Just as the PGA calendar includes many tournaments, but only four that get the white-hot spotlight, Simon has endeavored to make his show, held each January in Orlando, into the flagship event in the flourishing world of golf-related merchandise.
From the marketing to the exhibits, lodging, food and exhibitor support, Simon is dedicated to making sure the show is “major” in every way.
“Everything is at a higher level,” he says. “How do we make sure that everything we do is at the highest caliber? We are aiming for amazing experiences, unparalleled education. When our customers leave, we want them to be wowed.”
Simon, who has worked with the PGA Show management team since 1998 in sales and account management, was named director of the event six years ago.
As a former college golfer, golf pro shop employee and college sports information director, the role strikes the optimal mix of his love for golf and the unique gifts required for successful event management.
People who run successful trade shows must be passionate about the industry they represent, adept at multitasking and calm under pressure, Simon says.
But he has found that the pre-eminent qualification he brings to the task is his ability to be a team player—to bring good people on board and trust them to adopt the show’s vision and carry out their role with excellence.

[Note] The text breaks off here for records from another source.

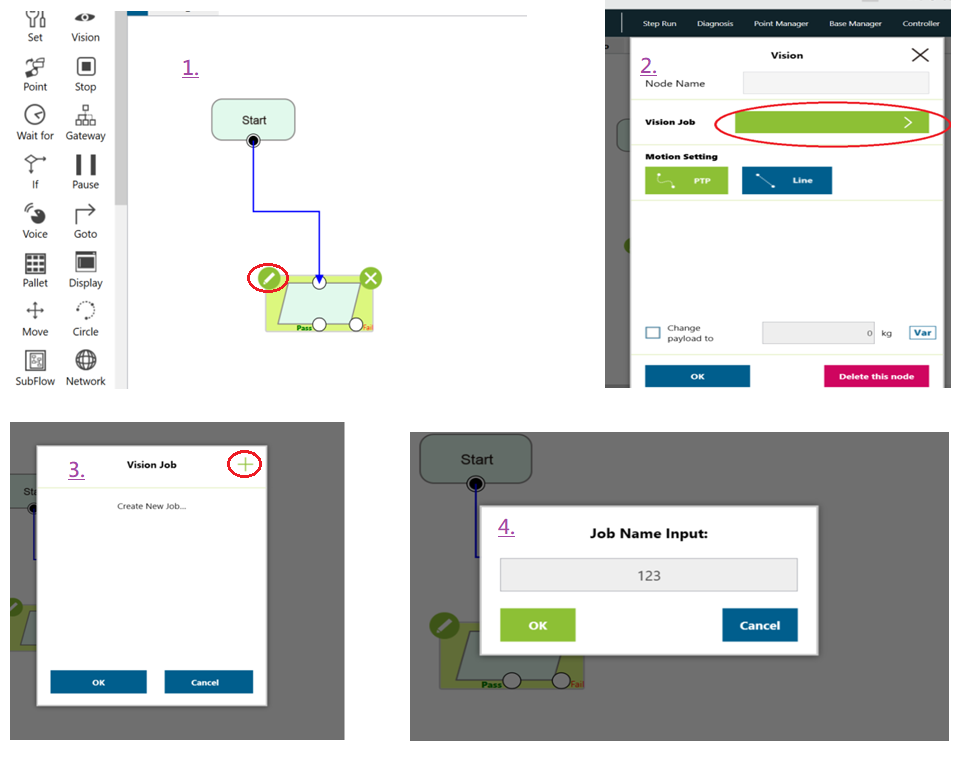
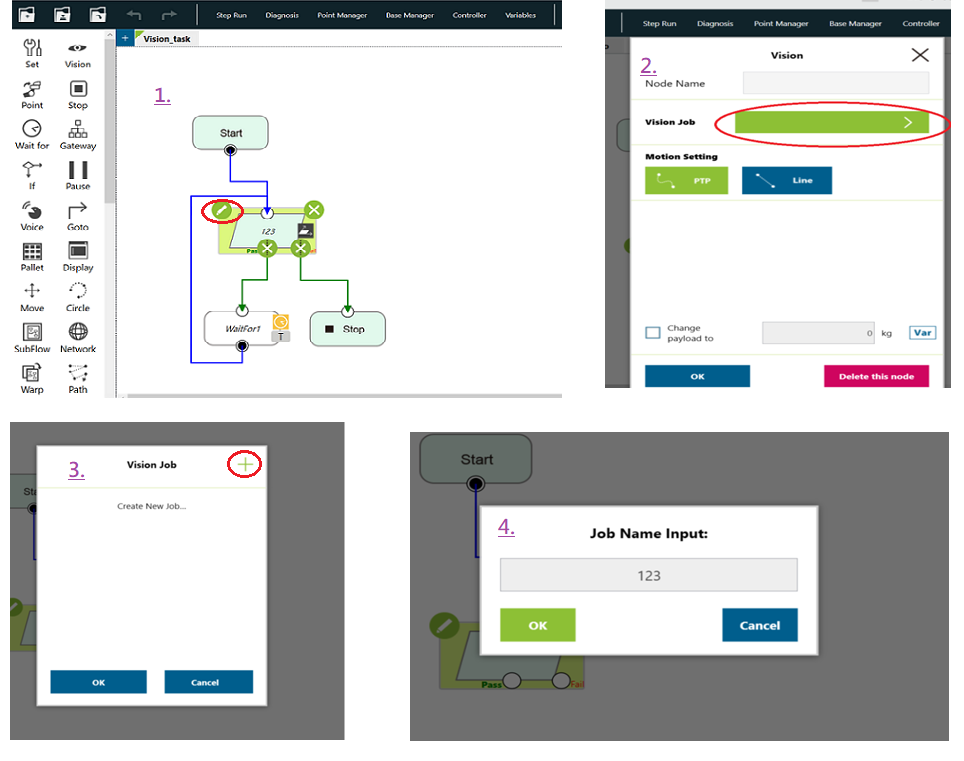
1.5.5 update control node figures .

Changed region(s): [[0.0, 0.0, 0.5913, 0.5138], [0.1867, 0.1209, 0.4046, 0.4836], [0.1245, 0.5138, 0.5913, 0.544]]

diff --git a/README.md b/README.md
@@ -226,7 +226,7 @@ Enable the `Data Table Setting` item and check the following boxes as item prede
 > ![wrong_port](figures/wrong_port.png)
 > 7. Enter ``<user_pc_ip_address>:6189/api/DET`` in the URL blank text and type arbitrary letters in the __Value__ blank text; the __Key__ will be generated automatically.
 > ![add_model](figures/add_model.png)
-> 8. Finally, assign a name to the model in  the __Model name__ blank text and click the __Save__ button.
+> 8. Assign a name to the model in  the __Model name__ blank text and click the __Save__ button.
 > ![save_model](figures/save_model.png)
 >
 > 9. Press the Play/Pause Button on the Robot Stick to start running this _Vision task_ project.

“First and foremost is having that strong team and trusting and empowering them to do their jobs,” he says. “You’ll never be able to take care of everything. You really need to be able to multitask and stay even-keeled under pressure. Your team will look to you, so you try to be as steady as you can, to keep cool and be a great listener.”
Simon’s strong belief that people are at the center of a great event affirms the intrinsic value of trade shows in this age of evermore sophisticated technology. Even if the digital age has made business more efficient, there is no substitute for a face-to-face experience, Simon says.
But every part of that experience can be optimized by the use of technology. The growth of the show’s mobile app, which is an example of the PGA show keeping pace with the times, allows visitors to navigate the show floor with efficiency.
Displays are more high-tech every year as new products emerge, and the 2019 show featured the inaugural Global Golf Innovation Competition, a “Shark Tank”-style event sponsored by HYPE Sports Innovation.
“There’s so much innovation in golf that the show floor almost naturally becomes a great place to showcase that technology,” Simon says. “We like to say we combine the best of face-to-face and digital.”
Simon and his staff took a week off after the January show, but after that break, they were energized to start planning for next year—identifying trends in the industry, applying customer feedback and devising new experiences to best serve the players on the business side of golf.
The PGA show has even expanded to include racquet sports like tennis, racquetball and pickleball since golf clubs often include those sports as well. Simon calls his show “the global gathering place of the golf industry,” and he is unflagging in his efforts to make sure the sport’s flagship event retains its commitment to excellence and growth.